- **SUPPLIED MATERIAL**:

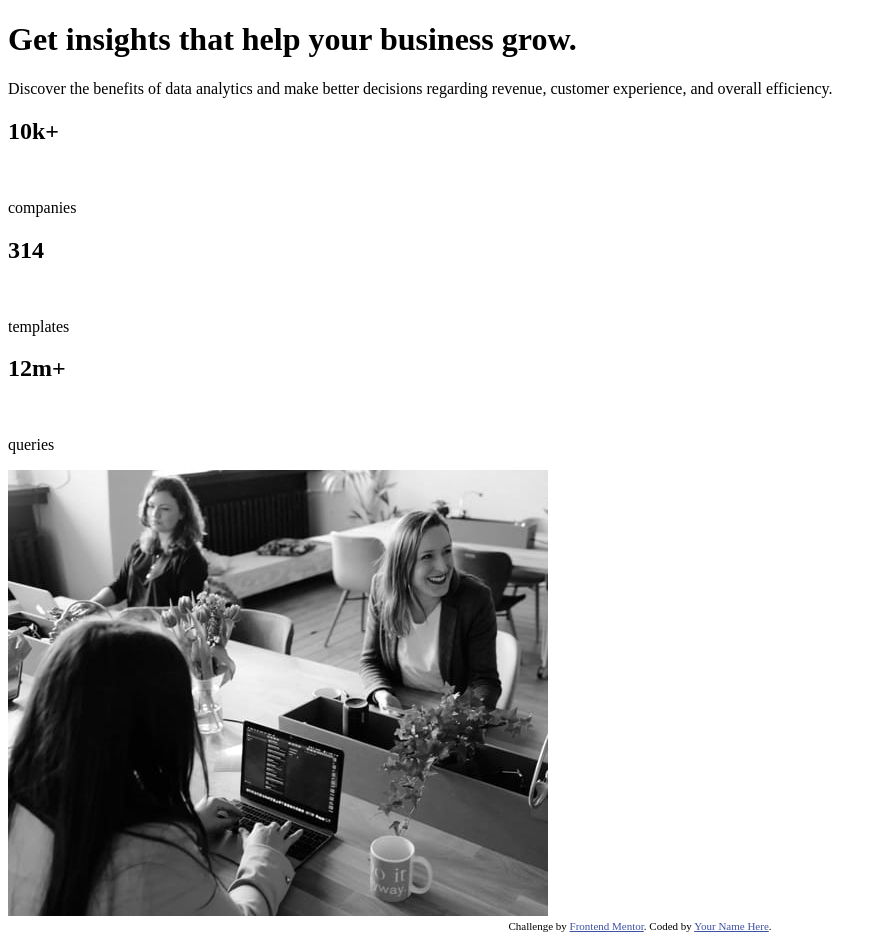
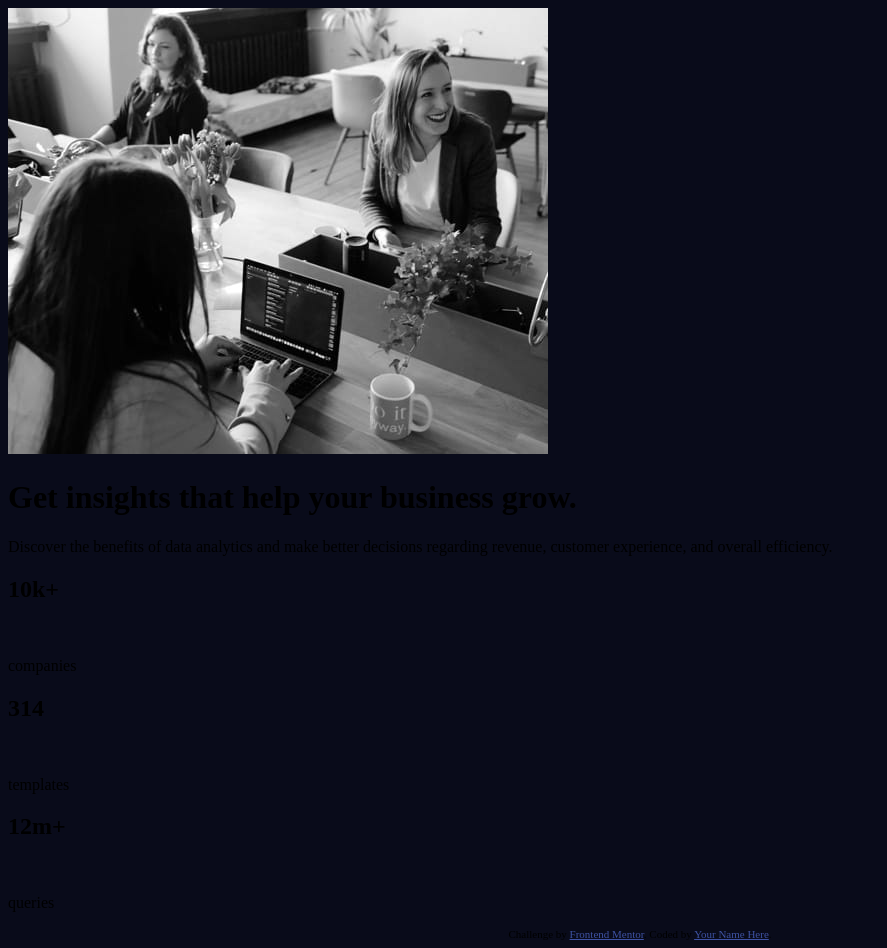
Before and after one commit to emelcee/stats-preview-card-component-main, a plain HTML site: page index.html in a window 1280 px wide. Shown: the whole page, without its empty margins (0-887 px from the left). Drawn offline with Linux system fonts and the light colour scheme.

Commit message:
Changed position of image and started CSS

```diff
--- a/css/main.css
+++ b/css/main.css
@@ -0,0 +1,3 @@
+body {
+  background-color: hsl(233, 47%, 7%);
+}
--- a/index.html
+++ b/index.html
@@ -3,7 +3,7 @@
 <head>
   <meta charset="UTF-8">
   <meta name="viewport" content="width=device-width, initial-scale=1.0"> <!-- displays site properly based on user's device -->
-
+  <link rel="stylesheet" type="text/css" href="css/main.css" />
   <link rel="icon" type="image/png" sizes="32x32" href="./images/favicon-32x32.png">
 
   <title>Frontend Mentor | Stats preview card component</title>
@@ -15,7 +15,10 @@
   </style>
 </head>
 <body>
-  <div>
+  <div class="image">
+    <img src="images/image-header-desktop.jpg" alt="Workgroup"/>
+  </div>
+  <div class="card">
     <h1>Get <span>insights</span> that help your business grow.</h1>
   </div>
   <div>
@@ -31,9 +34,7 @@
   <div>
     <h2>12m+</h2><br><p>queries</p>
   </div>
-  <div>
-    <img src="images/image-header-desktop.jpg" alt="Workgroup"/>
-  </div>
+
 
   <div class="attribution">
     Challenge by <a href="https://www.frontendmentor.io?ref=challenge" target="_blank">Frontend Mentor</a>.
```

- **DIRECTIONS FOR THIS TASK**:
Every line above that holds the word "component" needs to be copied.

- **TASK RESPONSE**:
Before and after one commit to emelcee/stats-preview-card-component-main, a plain HTML site: page index.html in a window 1280 px wide. Shown: the whole page, without its empty margins (0-887 px from the left). Drawn offline with Linux system fonts and the light colour scheme.
   <title>Frontend Mentor | Stats preview card component</title>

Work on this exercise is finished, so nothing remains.